REQUIRED WORK: Please go line by line through the material and copy each one containing the word "README".

AVAILABLE DATA:
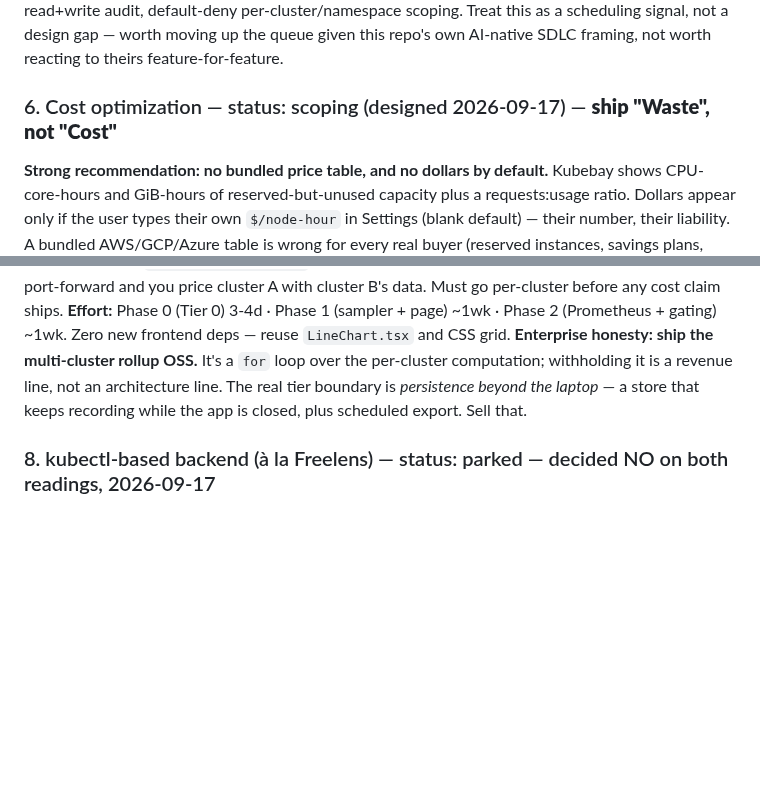
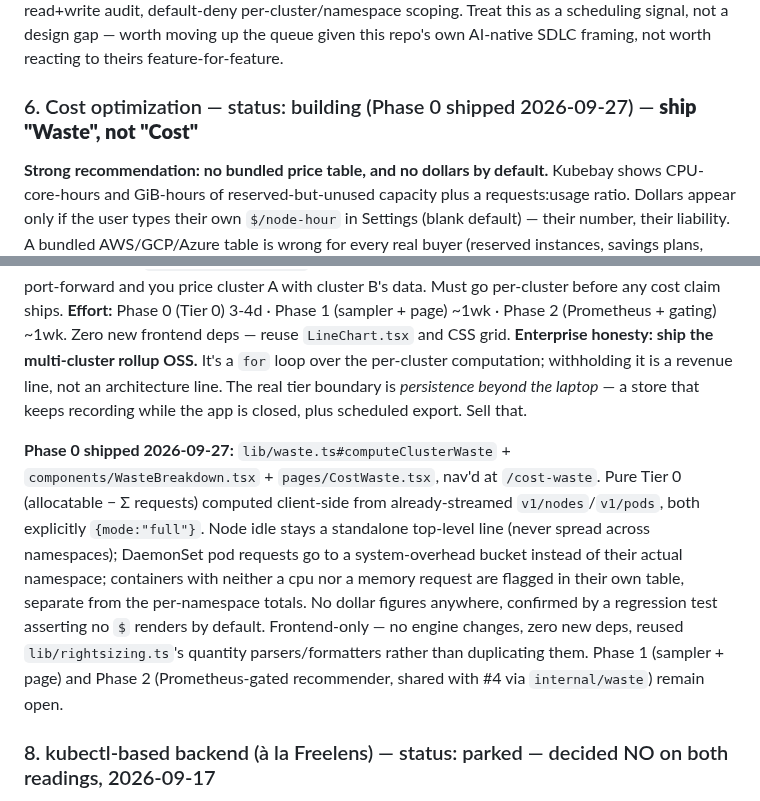
Before and after one commit to RajaSardar/kubebay, a Markdown page: .claude/memory/innovation_backlog.md, 2 parts joined by grey strips. GitHub-like rendering; blank space fills up the shorter version.

Commit message:
docs: mark Cost/Waste Phase 0 as shipped in the innovation backlog

```diff
--- a/.claude/memory/innovation_backlog.md
+++ b/.claude/memory/innovation_backlog.md
@@ -70,7 +70,7 @@ Kubebay OSS stays the complete local-first single/multi-cluster IDE — everythi
 **Risks:** an authenticated-but-local `/mcp` is full prod read for any local process or rebound browser page (hence separate token, Origin check, default-off); **prompt injection via cluster data** — a pod annotation or log line instructing the model — which read-only v1 caps at exfiltration, making the secrets exclusion load-bearing; wrong-cluster blast radius.
 **Competitive-urgency note (2026-09-26, Lens research pass):** Lens shipped a built-in MCP server in March 2026 (press: "first major Kubernetes management tool to ship a built-in MCP server") — read-only kubectl/PromQL, credentials described as staying local. From what's publicly documented, the design above is still *more* conservative: no direct-apply tool at all, a two-call propose/human-approve ceremony with a 5-min TTL, full read+write audit, default-deny per-cluster/namespace scoping. Treat this as a scheduling signal, not a design gap — worth moving up the queue given this repo's own AI-native SDLC framing, not worth reacting to theirs feature-for-feature.
 
-### 6. Cost optimization — status: scoping (designed 2026-09-17) — **ship "Waste", not "Cost"**
+### 6. Cost optimization — status: building (Phase 0 shipped 2026-09-27) — **ship "Waste", not "Cost"**
 **Strong recommendation: no bundled price table, and no dollars by default.** Kubebay shows CPU-core-hours and GiB-hours of reserved-but-unused capacity plus a requests:usage ratio. Dollars appear only if the user types their own `$/node-hour` in Settings (blank default) — their number, their liability. A bundled AWS/GCP/Azure table is wrong for every real buyer (reserved instances, savings plans, CUDs, spot, EDP discounts, region) and stale the day it ships; being confidently wrong about money to a finance-adjacent reader is worse than saying nothing. `NodeSummary.tsx` already parses `node.kubernetes.io/instance-type`, zone and region, so the join key is free if this is ever revisited.
 **Data-source tiers, labelled on every row.** Tier 0 (always, no metrics at all): `allocatable − Σ requests` per node from `v1/nodes` + `v1/pods` — exact, never stale; also flags containers with no requests. **`v1/nodes` must be `mode:"full"`** or `.status.allocatable` is stripped. Tier 1 (metrics-server): a point-in-time sample — **never render a recommendation from it**; an engine-side 60s ring buffer can label "observed over 3h, 180 samples" but dies on restart. Tier 2 (Prometheus): the only honest recommender, `quantile_over_time(0.95, …[7d])` vs `kube_pod_container_resource_requests`, gated behind ≥7d of *probed* coverage. **Blocker: `promquery.go` proxies only `query_range`; the instant endpoint is missing.**
 **Per-cluster Prometheus blocker — fixed, 2026-09-27 (shipped in PR #9):** `AppSettings.PrometheusURLFor(cluster)` now resolves per-cluster with a global fallback; `HandlePromQueryRange` requires a `cluster` param. Safe to build Tier 2 on top of now.
@@ -79,6 +79,8 @@ Kubebay OSS stays the complete local-first single/multi-cluster IDE — everythi
 **Live bug found during this design (independently confirmed):** `AppSettings.PrometheusURL` is a single global string and `HandlePromQueryRange` takes no cluster parameter — switch clusters with a stale port-forward and you price cluster A with cluster B's data. Must go per-cluster before any cost claim ships.
 **Effort:** Phase 0 (Tier 0) 3-4d · Phase 1 (sampler + page) ~1wk · Phase 2 (Prometheus + gating) ~1wk. Zero new frontend deps — reuse `LineChart.tsx` and CSS grid.
 **Enterprise honesty: ship the multi-cluster rollup OSS.** It's a `for` loop over the per-cluster computation; withholding it is a revenue line, not an architecture line. The real tier boundary is *persistence beyond the laptop* — a store that keeps recording while the app is closed, plus scheduled export. Sell that.
+
+**Phase 0 shipped 2026-09-27:** `lib/waste.ts#computeClusterWaste` + `components/WasteBreakdown.tsx` + `pages/CostWaste.tsx`, nav'd at `/cost-waste`. Pure Tier 0 (allocatable − Σ requests) computed client-side from already-streamed `v1/nodes`/`v1/pods`, both explicitly `{mode:"full"}`. Node idle stays a standalone top-level line (never spread across namespaces); DaemonSet pod requests go to a system-overhead bucket instead of their actual namespace; containers with neither a cpu nor a memory request are flagged in their own table, separate from the per-namespace totals. No dollar figures anywhere, confirmed by a regression test asserting no `$` renders by default. Frontend-only — no engine changes, zero new deps, reused `lib/rightsizing.ts`'s quantity parsers/formatters rather than duplicating them. Phase 1 (sampler + page) and Phase 2 (Prometheus-gated recommender, shared with #4 via `internal/waste`) remain open.
 
 ### 8. kubectl-based backend (à la Freelens) — status: parked — decided NO on both readings, 2026-09-17
 **Verdict: no.** Four independent experts (compatibility realist, architecture purist, terminal-UX advocate, security/maintenance skeptic) debated this from real source inspection of both Freelens and Kubebay, not speculation. Freelens's "kubectl backend" is actually two separate things: a checksum-pinned kubectl binary downloaded solely for embedded-terminal PATH convenience, and a completely separate compiled `kube-auth-proxy` binary spawned per cluster to do real API auth — the latter exists only because Freelens's Electron/Node main process has no native equivalent to client-go's exec-credential/cloud-auth handling. Kubebay's engine already **is** a Go process on client-go in-process; adopting either Freelens mechanism means importing a workaround for a language limitation Kubebay does not have.
```
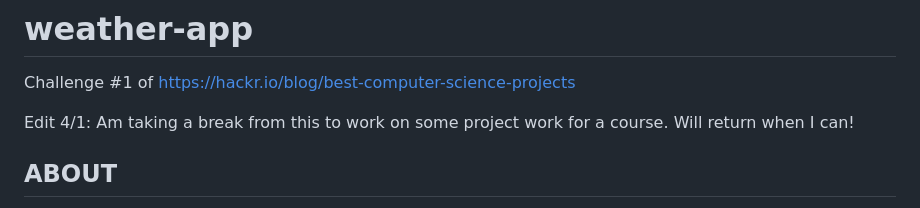
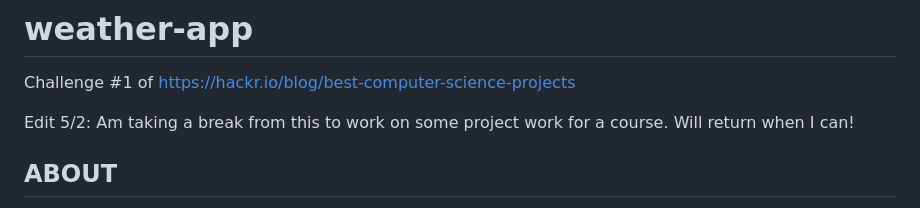
Before and after one commit to sdunbar19/weather-app, a Markdown page: README.md, the part around the change. Rendered like a GitHub page.

Commit message:
Edit README - project on hiatus
More important work came up, and this is in a good
place where everything left can be considered a
"stretch goal" anyway. Putting this on hold for now.

```diff
--- a/README.md
+++ b/README.md
@@ -1,7 +1,7 @@
 # weather-app
 Challenge #1 of https://hackr.io/blog/best-computer-science-projects
 
-Edit 4/1:
+Edit 5/2:
 Am taking a break from this to work on some project work for a course.
 Will return when I can!
 
```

SOLVED PROBLEM:
Before and after one commit to sdunbar19/weather-app, a Markdown page: README.md, the part around the change. Rendered like a GitHub page.
Edit README - project on hiatus
--- a/README.md
+++ b/README.md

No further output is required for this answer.